One of the ways to become less afraid of highway hazards is to learn just what they are, and to more fully understand them. This is also useful because many of these hazards do not apply to local roads, and so if you have never driven on the highway, you will not encounter them until you do.
The only preparation before you head out for the first time, therefore, is to learn about these hazards (not to mention all the safety signage that you will also never see on local roads).
For New Drivers
Before getting on to the most significant highway safety hazards though, it’s wise to make a quick point that is of use to new drivers. You should display your “learner” or “new driver” sign.
In this way, you can appeal to the courtesy of other motoristswho might do what they can to make things a bit easier for you or, at any rate, might not be so quick to bellow road rage in your direction when you make a mistake.
Top Highway Safety Hazards
So, with that out of the way, here is what you should be prepared for:
Well, of course. Cars drive faster on the highway than anywhere else. Nevertheless, they do not do so across thin or winding roads with many stops along the way. They typically do so over long stretches of straight or gently curving roads, which makes driving at speed less perilous. Nonetheless, bear in mind that this speed is that which makes crashes so dangerous.
Rush hour means more cars, more impatient drivers, and more stops and starts. This is part and parcel of highway driving, although it is something you can maybe avoid on your first couple of outings. However, rush-hour driving is an essential skill. The reason there is rush-hour at all is because drivers need to drive at this time.
Lanes are there for overtaking – there actually isn’t, or shouldn’t be, any such thing as a “fast lane” – nevertheless, the overtake lane is where cars speed past each other andpast slower cars and so this is undoubtedly a highway hazard.
Breaking Down Can Be Scary
And perilous. However, bear in mind that your car will rarely come to a complete stop in the middle of the highway, and you should always have time to stick on the emergency lights and pull over.

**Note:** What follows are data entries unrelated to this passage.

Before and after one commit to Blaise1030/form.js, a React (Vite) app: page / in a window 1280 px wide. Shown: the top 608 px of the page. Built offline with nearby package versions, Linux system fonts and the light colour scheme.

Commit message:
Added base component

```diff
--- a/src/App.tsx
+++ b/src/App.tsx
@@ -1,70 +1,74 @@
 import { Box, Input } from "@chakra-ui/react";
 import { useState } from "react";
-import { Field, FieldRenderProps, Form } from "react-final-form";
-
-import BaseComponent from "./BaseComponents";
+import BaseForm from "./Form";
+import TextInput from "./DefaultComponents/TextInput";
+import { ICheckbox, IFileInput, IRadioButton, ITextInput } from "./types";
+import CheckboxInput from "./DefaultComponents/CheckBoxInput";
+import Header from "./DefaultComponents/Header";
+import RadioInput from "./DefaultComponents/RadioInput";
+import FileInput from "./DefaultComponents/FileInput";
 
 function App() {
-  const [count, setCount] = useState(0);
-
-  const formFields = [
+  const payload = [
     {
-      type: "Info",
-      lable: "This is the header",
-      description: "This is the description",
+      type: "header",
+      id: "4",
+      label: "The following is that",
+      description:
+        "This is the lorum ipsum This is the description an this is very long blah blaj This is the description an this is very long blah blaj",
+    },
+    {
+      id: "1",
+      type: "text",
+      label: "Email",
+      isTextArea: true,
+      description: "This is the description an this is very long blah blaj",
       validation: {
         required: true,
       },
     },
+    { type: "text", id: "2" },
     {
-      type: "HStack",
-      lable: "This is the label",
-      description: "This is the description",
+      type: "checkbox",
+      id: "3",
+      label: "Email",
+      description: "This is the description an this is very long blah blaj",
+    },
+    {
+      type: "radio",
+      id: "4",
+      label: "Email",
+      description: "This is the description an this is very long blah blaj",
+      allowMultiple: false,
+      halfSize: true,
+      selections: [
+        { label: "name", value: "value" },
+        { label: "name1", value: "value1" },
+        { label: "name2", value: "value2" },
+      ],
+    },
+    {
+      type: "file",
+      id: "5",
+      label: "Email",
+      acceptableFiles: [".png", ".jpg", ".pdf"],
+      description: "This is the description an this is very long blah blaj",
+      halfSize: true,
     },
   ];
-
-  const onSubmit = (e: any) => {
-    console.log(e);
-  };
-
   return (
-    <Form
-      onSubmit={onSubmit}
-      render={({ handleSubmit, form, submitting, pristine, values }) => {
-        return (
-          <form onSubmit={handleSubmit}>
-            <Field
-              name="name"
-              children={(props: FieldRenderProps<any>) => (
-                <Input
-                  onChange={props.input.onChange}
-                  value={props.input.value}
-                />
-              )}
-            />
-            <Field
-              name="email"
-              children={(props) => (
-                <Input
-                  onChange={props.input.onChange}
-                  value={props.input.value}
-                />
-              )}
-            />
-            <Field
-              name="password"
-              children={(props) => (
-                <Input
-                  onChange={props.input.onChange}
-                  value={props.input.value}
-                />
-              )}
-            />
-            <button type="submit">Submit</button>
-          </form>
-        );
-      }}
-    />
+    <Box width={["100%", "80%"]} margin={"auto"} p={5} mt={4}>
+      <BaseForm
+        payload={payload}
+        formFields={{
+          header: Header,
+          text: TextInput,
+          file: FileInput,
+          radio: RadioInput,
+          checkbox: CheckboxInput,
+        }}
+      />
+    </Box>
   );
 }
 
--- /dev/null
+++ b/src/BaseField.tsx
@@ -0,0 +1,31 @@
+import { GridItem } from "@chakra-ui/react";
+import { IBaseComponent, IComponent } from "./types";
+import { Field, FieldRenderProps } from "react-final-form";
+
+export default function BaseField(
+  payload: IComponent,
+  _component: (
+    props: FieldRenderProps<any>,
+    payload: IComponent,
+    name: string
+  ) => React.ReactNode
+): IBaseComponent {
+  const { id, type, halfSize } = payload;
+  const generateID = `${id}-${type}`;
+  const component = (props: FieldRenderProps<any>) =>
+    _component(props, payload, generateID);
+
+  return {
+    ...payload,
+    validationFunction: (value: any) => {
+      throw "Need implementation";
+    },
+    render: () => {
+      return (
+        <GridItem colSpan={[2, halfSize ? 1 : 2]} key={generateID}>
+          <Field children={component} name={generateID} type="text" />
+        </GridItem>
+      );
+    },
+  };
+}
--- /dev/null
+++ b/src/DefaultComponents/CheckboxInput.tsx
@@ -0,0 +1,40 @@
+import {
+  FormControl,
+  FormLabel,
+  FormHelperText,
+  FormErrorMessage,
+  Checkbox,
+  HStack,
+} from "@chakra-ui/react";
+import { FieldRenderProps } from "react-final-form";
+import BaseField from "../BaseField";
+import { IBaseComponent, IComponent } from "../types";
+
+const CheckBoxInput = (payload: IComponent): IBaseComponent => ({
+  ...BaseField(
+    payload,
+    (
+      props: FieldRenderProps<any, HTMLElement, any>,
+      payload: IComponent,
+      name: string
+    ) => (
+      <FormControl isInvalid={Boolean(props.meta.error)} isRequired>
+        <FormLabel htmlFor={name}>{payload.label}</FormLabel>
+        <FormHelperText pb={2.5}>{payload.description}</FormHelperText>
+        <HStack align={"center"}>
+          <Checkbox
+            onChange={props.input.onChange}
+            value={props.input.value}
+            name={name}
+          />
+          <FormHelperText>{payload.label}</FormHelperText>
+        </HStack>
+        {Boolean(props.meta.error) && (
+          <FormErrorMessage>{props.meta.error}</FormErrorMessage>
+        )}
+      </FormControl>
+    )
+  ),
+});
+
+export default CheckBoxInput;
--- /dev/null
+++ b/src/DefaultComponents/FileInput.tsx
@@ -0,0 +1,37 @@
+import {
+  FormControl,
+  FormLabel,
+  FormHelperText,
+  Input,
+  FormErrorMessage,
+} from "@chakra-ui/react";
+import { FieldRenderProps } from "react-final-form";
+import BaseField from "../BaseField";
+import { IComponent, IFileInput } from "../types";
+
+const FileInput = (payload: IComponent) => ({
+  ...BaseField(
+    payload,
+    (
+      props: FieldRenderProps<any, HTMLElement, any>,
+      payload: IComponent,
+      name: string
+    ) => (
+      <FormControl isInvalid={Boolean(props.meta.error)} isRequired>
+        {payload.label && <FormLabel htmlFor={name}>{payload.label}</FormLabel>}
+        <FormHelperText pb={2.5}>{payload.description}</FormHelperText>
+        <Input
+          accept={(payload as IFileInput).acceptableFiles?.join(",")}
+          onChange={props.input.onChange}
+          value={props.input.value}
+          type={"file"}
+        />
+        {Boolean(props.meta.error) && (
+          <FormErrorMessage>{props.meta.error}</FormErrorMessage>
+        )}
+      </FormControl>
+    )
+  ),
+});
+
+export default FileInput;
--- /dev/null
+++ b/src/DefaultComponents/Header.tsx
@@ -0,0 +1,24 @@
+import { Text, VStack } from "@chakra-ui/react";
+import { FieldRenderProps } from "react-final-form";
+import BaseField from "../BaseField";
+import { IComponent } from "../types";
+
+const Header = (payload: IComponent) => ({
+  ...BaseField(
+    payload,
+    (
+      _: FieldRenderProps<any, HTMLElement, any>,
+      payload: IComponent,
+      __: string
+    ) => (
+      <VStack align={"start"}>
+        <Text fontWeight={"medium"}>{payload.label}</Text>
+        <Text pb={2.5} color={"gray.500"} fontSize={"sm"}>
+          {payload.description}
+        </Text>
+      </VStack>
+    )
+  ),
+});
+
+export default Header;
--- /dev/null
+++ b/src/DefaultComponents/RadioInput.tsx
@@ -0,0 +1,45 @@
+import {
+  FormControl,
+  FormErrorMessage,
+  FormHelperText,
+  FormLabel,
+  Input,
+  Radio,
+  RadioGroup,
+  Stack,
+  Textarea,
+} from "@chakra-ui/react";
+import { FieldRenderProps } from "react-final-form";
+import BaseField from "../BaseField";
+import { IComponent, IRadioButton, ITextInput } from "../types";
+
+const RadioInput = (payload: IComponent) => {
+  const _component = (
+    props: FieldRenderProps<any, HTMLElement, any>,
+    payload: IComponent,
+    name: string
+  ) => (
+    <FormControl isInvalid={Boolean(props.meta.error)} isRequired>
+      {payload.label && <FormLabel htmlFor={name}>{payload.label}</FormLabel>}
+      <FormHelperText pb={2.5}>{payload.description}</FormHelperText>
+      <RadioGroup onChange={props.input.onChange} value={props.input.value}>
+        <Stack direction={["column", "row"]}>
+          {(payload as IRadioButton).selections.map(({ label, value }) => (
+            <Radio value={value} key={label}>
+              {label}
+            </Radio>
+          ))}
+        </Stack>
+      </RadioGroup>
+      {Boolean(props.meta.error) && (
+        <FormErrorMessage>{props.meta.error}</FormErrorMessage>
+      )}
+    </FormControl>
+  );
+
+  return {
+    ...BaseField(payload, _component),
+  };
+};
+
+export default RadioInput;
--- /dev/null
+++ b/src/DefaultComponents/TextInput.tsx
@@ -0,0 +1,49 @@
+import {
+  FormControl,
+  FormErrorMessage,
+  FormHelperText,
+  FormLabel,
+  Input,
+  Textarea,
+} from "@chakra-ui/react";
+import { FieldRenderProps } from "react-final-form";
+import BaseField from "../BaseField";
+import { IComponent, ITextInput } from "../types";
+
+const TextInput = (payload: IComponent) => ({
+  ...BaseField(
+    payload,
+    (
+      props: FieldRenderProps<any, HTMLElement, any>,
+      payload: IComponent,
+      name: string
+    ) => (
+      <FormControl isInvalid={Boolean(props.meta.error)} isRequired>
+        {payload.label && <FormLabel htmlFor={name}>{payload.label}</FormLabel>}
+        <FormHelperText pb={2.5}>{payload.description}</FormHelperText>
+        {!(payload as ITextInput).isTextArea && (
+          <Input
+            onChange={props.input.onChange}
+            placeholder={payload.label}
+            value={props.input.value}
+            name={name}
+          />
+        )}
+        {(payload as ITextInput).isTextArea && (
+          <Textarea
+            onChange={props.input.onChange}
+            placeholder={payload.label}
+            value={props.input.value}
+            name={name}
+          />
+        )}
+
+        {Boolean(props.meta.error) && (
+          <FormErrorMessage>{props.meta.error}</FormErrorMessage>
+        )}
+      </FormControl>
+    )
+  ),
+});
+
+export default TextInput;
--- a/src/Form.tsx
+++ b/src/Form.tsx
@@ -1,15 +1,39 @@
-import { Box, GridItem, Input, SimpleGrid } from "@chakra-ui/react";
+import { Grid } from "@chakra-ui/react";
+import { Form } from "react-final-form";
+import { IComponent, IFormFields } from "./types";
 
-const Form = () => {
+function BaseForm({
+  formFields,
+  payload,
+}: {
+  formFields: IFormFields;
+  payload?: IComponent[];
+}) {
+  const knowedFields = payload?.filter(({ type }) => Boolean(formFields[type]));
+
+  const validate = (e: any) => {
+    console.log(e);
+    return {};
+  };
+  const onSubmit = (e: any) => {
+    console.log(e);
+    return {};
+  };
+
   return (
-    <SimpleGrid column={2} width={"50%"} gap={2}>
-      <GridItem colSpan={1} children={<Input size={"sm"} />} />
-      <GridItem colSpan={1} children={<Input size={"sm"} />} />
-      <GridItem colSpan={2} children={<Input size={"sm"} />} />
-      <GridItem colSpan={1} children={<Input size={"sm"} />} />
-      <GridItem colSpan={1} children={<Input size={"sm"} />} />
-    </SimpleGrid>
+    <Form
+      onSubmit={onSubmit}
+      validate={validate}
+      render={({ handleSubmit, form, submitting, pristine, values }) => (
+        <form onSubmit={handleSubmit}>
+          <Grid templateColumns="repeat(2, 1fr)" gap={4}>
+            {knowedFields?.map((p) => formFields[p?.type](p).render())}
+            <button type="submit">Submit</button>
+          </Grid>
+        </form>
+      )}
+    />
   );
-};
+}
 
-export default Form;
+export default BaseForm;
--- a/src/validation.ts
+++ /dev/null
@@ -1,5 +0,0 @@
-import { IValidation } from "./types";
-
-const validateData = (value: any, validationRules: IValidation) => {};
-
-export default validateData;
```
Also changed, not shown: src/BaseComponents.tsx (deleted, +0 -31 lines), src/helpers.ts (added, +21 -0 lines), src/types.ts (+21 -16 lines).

These things are the very reason people are scared of the highway. But ending that fear begins with facing it.